WHAT THIS TASK INVOLVES:
Look through the entries for the line containing "Before and after one commit to diogosm/LaTeX-CV, a". Then output that line and every line after it, exactly, to the end.
..........
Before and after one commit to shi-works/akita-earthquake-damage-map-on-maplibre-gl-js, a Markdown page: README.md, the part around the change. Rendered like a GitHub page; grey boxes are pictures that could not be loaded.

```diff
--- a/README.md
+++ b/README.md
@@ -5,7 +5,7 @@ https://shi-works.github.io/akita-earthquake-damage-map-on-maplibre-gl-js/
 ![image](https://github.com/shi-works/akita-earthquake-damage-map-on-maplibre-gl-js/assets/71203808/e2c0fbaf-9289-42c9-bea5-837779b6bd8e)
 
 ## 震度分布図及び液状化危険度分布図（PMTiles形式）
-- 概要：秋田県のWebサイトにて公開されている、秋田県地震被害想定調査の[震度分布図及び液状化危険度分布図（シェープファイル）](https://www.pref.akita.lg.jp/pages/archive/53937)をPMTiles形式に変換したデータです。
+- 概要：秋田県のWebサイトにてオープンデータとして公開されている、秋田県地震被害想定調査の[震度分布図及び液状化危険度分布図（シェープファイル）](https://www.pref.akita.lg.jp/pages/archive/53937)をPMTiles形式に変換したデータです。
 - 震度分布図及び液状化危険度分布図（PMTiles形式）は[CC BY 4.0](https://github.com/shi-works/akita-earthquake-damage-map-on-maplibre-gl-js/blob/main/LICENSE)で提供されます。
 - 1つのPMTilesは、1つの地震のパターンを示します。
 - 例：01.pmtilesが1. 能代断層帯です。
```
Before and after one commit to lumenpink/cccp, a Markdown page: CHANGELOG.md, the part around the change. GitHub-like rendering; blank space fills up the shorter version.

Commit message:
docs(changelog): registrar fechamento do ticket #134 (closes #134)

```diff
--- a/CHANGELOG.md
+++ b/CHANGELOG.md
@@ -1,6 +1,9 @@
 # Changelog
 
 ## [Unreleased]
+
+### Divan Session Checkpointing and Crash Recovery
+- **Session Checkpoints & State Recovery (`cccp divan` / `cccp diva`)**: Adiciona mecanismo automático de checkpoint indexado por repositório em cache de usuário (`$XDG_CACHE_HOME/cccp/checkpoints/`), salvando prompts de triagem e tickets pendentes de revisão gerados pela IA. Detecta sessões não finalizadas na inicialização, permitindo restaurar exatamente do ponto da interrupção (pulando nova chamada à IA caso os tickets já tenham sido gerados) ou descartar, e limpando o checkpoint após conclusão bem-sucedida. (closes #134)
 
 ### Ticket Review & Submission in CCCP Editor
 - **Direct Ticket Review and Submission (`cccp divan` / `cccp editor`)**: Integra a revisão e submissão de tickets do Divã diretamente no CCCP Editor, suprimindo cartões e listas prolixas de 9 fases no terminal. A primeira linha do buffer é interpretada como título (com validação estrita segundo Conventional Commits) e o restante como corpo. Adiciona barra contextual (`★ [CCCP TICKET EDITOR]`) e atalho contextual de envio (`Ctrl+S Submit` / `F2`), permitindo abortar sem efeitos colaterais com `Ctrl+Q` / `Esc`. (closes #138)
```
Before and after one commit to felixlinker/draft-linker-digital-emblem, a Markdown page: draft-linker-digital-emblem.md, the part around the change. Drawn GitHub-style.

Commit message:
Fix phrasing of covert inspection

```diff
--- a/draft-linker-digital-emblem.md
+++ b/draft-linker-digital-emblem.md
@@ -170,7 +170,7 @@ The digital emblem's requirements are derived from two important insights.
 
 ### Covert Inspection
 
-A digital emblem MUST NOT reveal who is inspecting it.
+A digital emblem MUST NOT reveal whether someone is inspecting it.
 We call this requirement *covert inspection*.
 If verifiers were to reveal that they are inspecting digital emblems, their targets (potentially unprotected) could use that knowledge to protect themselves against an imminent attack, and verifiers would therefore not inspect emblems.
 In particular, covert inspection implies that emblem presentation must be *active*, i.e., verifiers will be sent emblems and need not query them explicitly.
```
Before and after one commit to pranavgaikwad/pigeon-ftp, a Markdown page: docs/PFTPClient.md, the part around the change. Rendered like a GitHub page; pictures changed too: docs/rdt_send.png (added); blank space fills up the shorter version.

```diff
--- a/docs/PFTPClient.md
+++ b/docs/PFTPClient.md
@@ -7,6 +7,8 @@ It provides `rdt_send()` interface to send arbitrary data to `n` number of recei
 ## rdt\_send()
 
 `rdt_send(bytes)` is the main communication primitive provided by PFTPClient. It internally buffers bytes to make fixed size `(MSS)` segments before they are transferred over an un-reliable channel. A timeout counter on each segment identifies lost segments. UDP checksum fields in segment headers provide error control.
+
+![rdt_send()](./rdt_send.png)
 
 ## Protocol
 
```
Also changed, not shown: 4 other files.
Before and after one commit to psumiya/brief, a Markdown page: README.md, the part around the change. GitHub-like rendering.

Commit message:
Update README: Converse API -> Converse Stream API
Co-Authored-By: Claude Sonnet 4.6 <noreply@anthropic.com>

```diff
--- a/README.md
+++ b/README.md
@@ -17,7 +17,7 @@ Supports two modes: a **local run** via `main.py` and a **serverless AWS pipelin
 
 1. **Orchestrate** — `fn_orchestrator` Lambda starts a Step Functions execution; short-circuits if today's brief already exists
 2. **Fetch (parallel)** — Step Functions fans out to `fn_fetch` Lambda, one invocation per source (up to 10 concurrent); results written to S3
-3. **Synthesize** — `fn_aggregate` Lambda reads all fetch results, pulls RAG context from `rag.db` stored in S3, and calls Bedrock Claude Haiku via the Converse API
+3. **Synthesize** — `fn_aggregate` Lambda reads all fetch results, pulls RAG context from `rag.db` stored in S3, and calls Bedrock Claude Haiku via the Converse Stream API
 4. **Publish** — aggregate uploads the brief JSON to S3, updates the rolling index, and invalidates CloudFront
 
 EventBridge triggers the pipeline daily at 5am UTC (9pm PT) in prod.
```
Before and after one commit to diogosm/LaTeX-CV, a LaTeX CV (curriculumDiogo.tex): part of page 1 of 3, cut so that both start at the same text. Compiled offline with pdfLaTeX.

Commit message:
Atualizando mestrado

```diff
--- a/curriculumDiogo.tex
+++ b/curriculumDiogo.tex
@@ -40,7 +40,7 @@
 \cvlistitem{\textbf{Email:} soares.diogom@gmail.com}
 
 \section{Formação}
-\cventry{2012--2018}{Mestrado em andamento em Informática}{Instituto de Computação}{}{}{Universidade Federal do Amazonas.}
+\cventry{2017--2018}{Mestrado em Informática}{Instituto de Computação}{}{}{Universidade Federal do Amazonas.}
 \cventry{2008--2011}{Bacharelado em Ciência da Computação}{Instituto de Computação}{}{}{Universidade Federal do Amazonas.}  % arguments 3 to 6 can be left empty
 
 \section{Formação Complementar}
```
..........
THE ANSWER:
Before and after one commit to diogosm/LaTeX-CV, a LaTeX CV (curriculumDiogo.tex): part of page 1 of 3, cut so that both start at the same text. Compiled offline with pdfLaTeX.

Commit message:
Atualizando mestrado

```diff
--- a/curriculumDiogo.tex
+++ b/curriculumDiogo.tex
@@ -40,7 +40,7 @@
 \cvlistitem{\textbf{Email:} soares.diogom@gmail.com}
 
 \section{Formação}
-\cventry{2012--2018}{Mestrado em andamento em Informática}{Instituto de Computação}{}{}{Universidade Federal do Amazonas.}
+\cventry{2017--2018}{Mestrado em Informática}{Instituto de Computação}{}{}{Universidade Federal do Amazonas.}
 \cventry{2008--2011}{Bacharelado em Ciência da Computação}{Instituto de Computação}{}{}{Universidade Federal do Amazonas.}  % arguments 3 to 6 can be left empty
 
 \section{Formação Complementar}
```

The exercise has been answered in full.